December 16, 2015


Why Very Low Interest Rates May Stick Around (Neil Irwin, DEC. 14, 2015, ny tIMES)

For years, financial commentators have been predicting an imminent rise in rates. After all, goes the theory, the Fed has been engaged in extraordinary interventions to artificially depress the cost of borrowing money. Surely those rates will snap back to their pre-2008 levels, if not rise higher. If that happens, get ready for double-digit mortgage rates and a substantially higher cost to maintain the government debt.

But if you look at the longer arc of history, a much different possibility emerges. Investors have often talked about the global economy since the crisis as reflecting a "new normal" of slow growth and low inflation. But, just maybe, we have really returned to the old normal.

Very low rates have often persisted for decades upon decades, pretty much whenever inflation is quiescent, as it is now. The interest rate on a 10-year Treasury note was below 4 percent every year from 1876 to 1919, then again from 1924 to 1958. The record is even clearer in Britain, where long-term rates were under 4 percent for nearly a century straight, from 1820 until the onset of World War I.
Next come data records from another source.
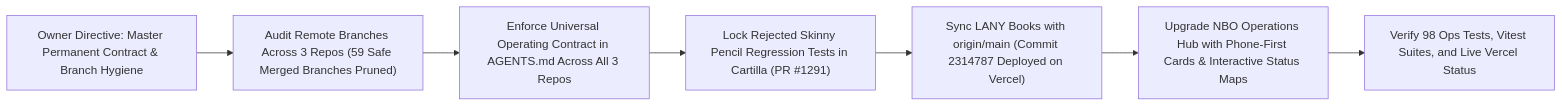
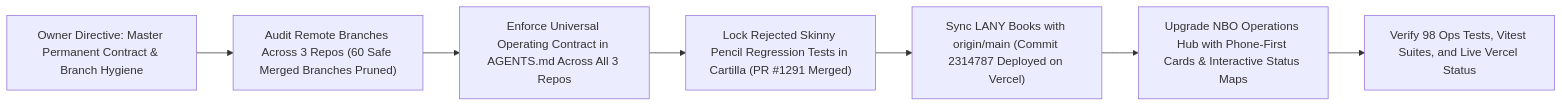
One commit to ejnburrows-rgb/Command-Center- changed the second of 2 diagrams in docs/OWNER-VISUAL-STATUS.md. Above: the diagram before and after it, drawn with Mermaid. The commit also changed other lines of this file and 1 other file, not shown here.

Commit message:
docs(status): sync Cartilla PR #1291 merge, 38 remote branches, and verified live status

````diff
--- a/docs/OWNER-VISUAL-STATUS.md
+++ b/docs/OWNER-VISUAL-STATUS.md
@@ -33,10 +33,10 @@
 ```mermaid
 flowchart LR
     REQ["Owner Directive: Master Permanent Contract & Branch Hygiene"] 
-    --> AUDIT["Audit Remote Branches Across 3 Repos (59 Safe Merged Branches Pruned)"]
+    --> AUDIT["Audit Remote Branches Across 3 Repos (60 Safe Merged Branches Pruned)"]
     --> RULES["Enforce Universal Operating Contract in AGENTS.md Across All 3 Repos"]
-    --> LOCKS["Lock Rejected Skinny Pencil Regression Tests in Cartilla (PR #1291)"]
+    --> LOCKS["Lock Rejected Skinny Pencil Regression Tests in Cartilla (PR #1291 Merged)"]
     --> SYNC["Sync LANY Books with origin/main (Commit 2314787 Deployed on Vercel)"]
     --> UPGRADE["Upgrade NBO Operations Hub with Phone-First Cards & Interactive Status Maps"]
     --> VERIFY["Verify 98 Ops Tests, Vitest Suites, and Live Vercel Status"]
 ```
````
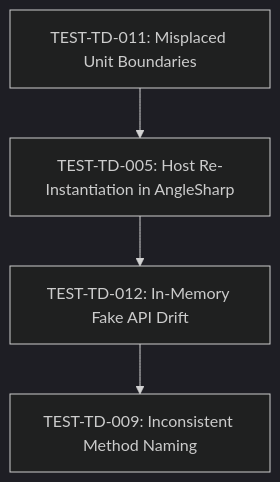
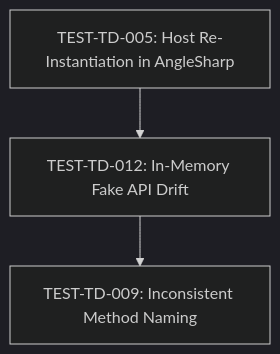
Before and after one commit to ColmKenna/Field-Sales: the diagram in docs/test-technical-debt-backlog.md, drawn with Mermaid (dark theme). The commit also changed other lines of this file, not shown here.

Commit message:
docs: record TEST-TD-011 completion in test technical debt backlog

````diff
--- a/docs/test-technical-debt-backlog.md
+++ b/docs/test-technical-debt-backlog.md
@@ -87,6 +88,5 @@
 ```mermaid
 graph TD
-    A["TEST-TD-011: Misplaced Unit Boundaries"] --> B["TEST-TD-005: Host Re-Instantiation in AngleSharp"]
-    B --> C["TEST-TD-012: In-Memory Fake API Drift"]
-    C --> D["TEST-TD-009: Inconsistent Method Naming"]
+    A["TEST-TD-005: Host Re-Instantiation in AngleSharp"] --> B["TEST-TD-012: In-Memory Fake API Drift"]
+    B --> C["TEST-TD-009: Inconsistent Method Naming"]
 ```
````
The real aberration looks like the 7.3 percent average experienced in the United States from 1970 to 2007.

"We're returning to normal, and it's just taken time for people to realize that," said Bryan Taylor, chief economist of Global Financial Data, which scours old records to calculate historical financial data, including the figures cited here. "I think interest rates are going to stay low for several decades."

Posted by at December 16, 2015 5:30 PM